▸ **Available data**:
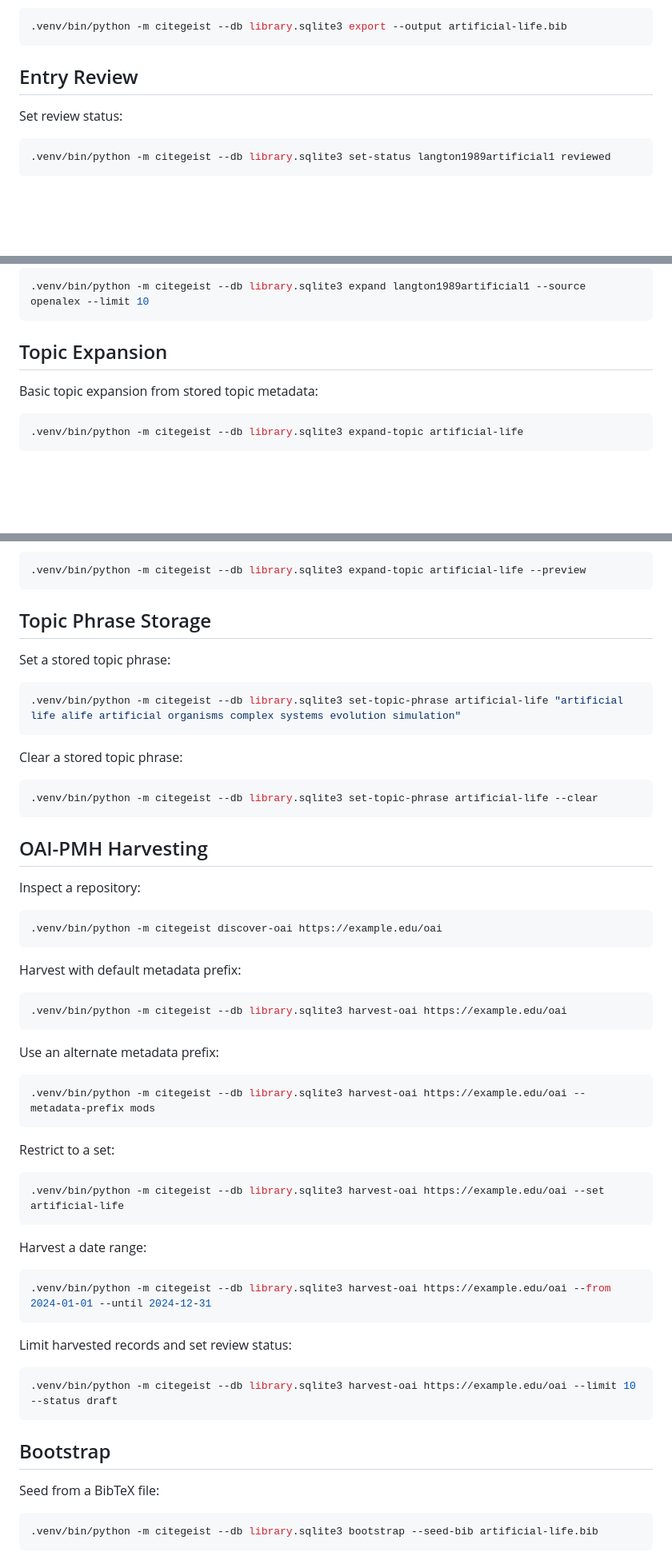
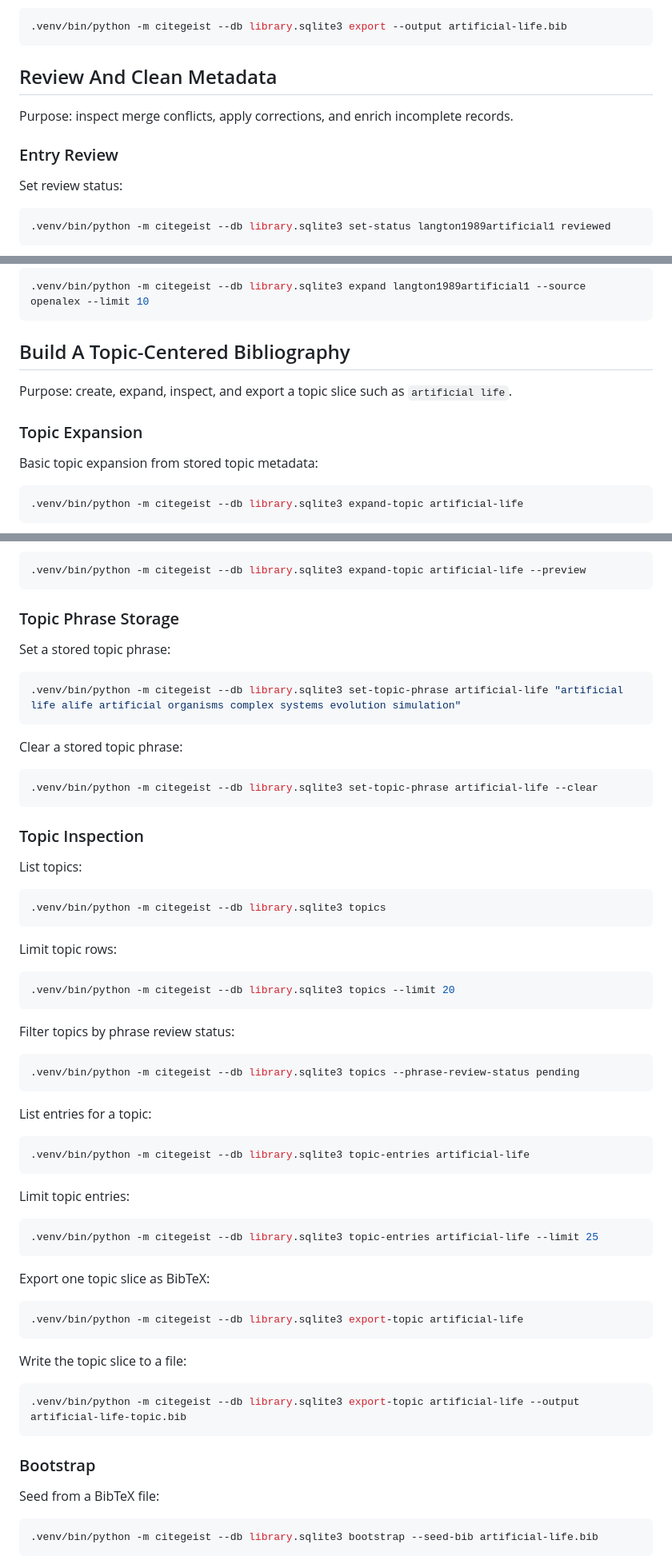
Before and after one commit to welsberr/CiteGeist, a Markdown page: examples/cli/README.md, 3 parts joined by grey strips. Shown at 80% size. GitHub-like rendering; blank space fills up the shorter version.

````diff
--- a/examples/cli/README.md
+++ b/examples/cli/README.md
@@ -121,7 +129,11 @@ Write BibTeX to a file:
 .venv/bin/python -m citegeist --db library.sqlite3 export --output artificial-life.bib
 ```
 
-## Entry Review
+## Review And Clean Metadata
+
+Purpose: inspect merge conflicts, apply corrections, and enrich incomplete records.
+
+### Entry Review
 
 Set review status:
 
@@ -259,7 +275,11 @@ Limit discoveries per seed:
 .venv/bin/python -m citegeist --db library.sqlite3 expand langton1989artificial1 --source openalex --limit 10
 ```
 
-## Topic Expansion
+## Build A Topic-Centered Bibliography
+
+Purpose: create, expand, inspect, and export a topic slice such as `artificial life`.
+
+### Topic Expansion
 
 Basic topic expansion from stored topic metadata:
 
@@ -303,7 +323,7 @@ Preview without writing:
 .venv/bin/python -m citegeist --db library.sqlite3 expand-topic artificial-life --preview
 ```
 
-## Topic Phrase Storage
+### Topic Phrase Storage
 
 Set a stored topic phrase:
 
@@ -317,45 +337,51 @@ Clear a stored topic phrase:
 .venv/bin/python -m citegeist --db library.sqlite3 set-topic-phrase artificial-life --clear
 ```
 
-## OAI-PMH Harvesting
+### Topic Inspection
 
-Inspect a repository:
+List topics:
 
 ```bash
-.venv/bin/python -m citegeist discover-oai https://example.edu/oai
+.venv/bin/python -m citegeist --db library.sqlite3 topics
 ```
 
-Harvest with default metadata prefix:
+Limit topic rows:
 
 ```bash
-.venv/bin/python -m citegeist --db library.sqlite3 harvest-oai https://example.edu/oai
+.venv/bin/python -m citegeist --db library.sqlite3 topics --limit 20
 ```
 
-Use an alternate metadata prefix:
+Filter topics by phrase review status:
 
 ```bash
-.venv/bin/python -m citegeist --db library.sqlite3 harvest-oai https://example.edu/oai --metadata-prefix mods
+.venv/bin/python -m citegeist --db library.sqlite3 topics --phrase-review-status pending
 ```
 
-Restrict to a set:
+List entries for a topic:
 
 ```bash
-.venv/bin/python -m citegeist --db library.sqlite3 harvest-oai https://example.edu/oai --set artificial-life
+.venv/bin/python -m citegeist --db library.sqlite3 topic-entries artificial-life
 ```
 
-Harvest a date range:
+Limit topic entries:
 
 ```bash
-.venv/bin/python -m citegeist --db library.sqlite3 harvest-oai https://example.edu/oai --from 2024-01-01 --until 2024-12-31
+.venv/bin/python -m citegeist --db library.sqlite3 topic-entries artificial-life --limit 25
 ```
 
-Limit harvested records and set review status:
+Export one topic slice as BibTeX:
 
 ```bash
-.venv/bin/python -m citegeist --db library.sqlite3 harvest-oai https://example.edu/oai --limit 10 --status draft
+.venv/bin/python -m citegeist --db library.sqlite3 export-topic artificial-life
 ```
 
-## Bootstrap
+Write the topic slice to a file:
+
+```bash
+.venv/bin/python -m citegeist --db library.sqlite3 export-topic artificial-life --output artificial-life-topic.bib
+```
+
+### Bootstrap
 
 Seed from a BibTeX file:
 
````
Also changed, not shown: other parts of examples/cli/README.md (+44 -30 lines).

▸ **Exercise requirements**: Using the material above, work out how many lines contain the string "life". Give the number only.

▸ **Result of this exercise**: 9